**GOAL OF THE EXERCISE**
Filter the records below and copy every line containing the word "nPropellantChemistry".

#### DATA SUPPLIED ####

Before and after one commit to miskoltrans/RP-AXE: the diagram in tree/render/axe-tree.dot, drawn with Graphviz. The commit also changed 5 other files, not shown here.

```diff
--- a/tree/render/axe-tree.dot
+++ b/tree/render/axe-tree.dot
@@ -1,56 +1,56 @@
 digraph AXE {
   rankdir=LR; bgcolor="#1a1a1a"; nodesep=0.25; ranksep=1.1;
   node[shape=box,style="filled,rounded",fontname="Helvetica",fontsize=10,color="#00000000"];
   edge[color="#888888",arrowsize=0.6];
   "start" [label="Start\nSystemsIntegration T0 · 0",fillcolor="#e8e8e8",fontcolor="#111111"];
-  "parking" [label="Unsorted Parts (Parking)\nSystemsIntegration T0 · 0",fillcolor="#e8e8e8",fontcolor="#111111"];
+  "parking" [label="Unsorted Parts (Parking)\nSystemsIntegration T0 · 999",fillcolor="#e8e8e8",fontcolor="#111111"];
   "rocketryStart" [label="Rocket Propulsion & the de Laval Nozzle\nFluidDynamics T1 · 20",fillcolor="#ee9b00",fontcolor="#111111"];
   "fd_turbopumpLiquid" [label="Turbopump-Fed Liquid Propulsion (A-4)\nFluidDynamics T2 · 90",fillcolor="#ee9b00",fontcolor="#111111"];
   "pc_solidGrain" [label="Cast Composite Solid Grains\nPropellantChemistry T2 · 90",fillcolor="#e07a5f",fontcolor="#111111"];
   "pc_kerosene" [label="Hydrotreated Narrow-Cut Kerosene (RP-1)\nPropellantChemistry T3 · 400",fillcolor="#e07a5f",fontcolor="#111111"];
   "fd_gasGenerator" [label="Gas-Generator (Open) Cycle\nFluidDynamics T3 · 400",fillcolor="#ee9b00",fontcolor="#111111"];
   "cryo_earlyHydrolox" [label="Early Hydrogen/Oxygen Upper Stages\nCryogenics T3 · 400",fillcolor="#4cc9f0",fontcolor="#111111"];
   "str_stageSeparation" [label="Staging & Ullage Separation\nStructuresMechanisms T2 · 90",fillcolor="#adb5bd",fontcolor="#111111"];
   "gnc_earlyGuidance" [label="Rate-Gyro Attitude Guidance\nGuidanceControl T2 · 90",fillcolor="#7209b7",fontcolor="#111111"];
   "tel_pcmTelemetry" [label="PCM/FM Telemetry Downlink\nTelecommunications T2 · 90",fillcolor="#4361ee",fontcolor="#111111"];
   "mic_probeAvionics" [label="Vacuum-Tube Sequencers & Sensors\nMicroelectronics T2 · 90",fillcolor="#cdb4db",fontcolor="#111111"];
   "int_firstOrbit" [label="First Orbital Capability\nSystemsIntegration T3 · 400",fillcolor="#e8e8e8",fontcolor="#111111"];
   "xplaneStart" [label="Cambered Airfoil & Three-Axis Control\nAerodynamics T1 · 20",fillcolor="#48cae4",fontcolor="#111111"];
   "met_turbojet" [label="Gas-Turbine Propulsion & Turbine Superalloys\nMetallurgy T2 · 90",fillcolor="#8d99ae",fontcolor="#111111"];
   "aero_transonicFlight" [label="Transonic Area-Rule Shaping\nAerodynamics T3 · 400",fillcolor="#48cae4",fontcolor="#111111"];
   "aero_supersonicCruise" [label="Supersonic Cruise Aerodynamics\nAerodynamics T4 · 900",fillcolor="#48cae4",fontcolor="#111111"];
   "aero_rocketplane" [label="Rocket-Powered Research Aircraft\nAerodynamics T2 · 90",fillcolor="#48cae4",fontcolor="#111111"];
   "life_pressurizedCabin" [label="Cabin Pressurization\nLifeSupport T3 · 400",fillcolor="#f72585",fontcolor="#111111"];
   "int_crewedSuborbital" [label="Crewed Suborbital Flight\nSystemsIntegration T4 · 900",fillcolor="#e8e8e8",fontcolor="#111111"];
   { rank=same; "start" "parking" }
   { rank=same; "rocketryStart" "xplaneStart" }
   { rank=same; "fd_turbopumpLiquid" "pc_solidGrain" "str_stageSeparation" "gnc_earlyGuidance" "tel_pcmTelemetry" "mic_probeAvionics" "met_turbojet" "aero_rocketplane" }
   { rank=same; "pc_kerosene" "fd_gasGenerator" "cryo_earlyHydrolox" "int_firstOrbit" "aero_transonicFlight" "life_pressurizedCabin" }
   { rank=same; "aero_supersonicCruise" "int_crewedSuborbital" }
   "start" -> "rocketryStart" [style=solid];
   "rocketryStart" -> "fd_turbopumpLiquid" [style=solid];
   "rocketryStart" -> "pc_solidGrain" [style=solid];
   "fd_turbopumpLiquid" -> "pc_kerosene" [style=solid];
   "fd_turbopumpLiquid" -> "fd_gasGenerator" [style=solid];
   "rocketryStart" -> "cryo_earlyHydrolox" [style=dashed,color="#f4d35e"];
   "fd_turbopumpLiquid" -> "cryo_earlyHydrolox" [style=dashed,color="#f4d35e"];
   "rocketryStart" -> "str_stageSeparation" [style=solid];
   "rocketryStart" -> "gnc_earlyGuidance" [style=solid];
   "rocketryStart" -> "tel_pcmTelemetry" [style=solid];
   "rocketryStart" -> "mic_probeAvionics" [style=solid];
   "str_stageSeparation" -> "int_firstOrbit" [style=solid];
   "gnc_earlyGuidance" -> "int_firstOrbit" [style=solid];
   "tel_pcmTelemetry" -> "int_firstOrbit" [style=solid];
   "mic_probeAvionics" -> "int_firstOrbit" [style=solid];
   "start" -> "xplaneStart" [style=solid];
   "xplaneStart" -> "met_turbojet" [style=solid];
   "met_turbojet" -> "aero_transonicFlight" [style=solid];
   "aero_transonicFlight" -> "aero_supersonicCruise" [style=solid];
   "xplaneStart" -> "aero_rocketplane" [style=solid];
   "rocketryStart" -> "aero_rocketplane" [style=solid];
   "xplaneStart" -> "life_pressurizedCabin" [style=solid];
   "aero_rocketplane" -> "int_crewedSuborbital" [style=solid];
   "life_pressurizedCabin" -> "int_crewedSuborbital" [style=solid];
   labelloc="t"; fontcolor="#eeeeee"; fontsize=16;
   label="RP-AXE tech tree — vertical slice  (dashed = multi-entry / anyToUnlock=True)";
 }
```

####

**REPLY**
   "pc_solidGrain" [label="Cast Composite Solid Grains\nPropellantChemistry T2 · 90",fillcolor="#e07a5f",fontcolor="#111111"];
   "pc_kerosene" [label="Hydrotreated Narrow-Cut Kerosene (RP-1)\nPropellantChemistry T3 · 400",fillcolor="#e07a5f",fontcolor="#111111"];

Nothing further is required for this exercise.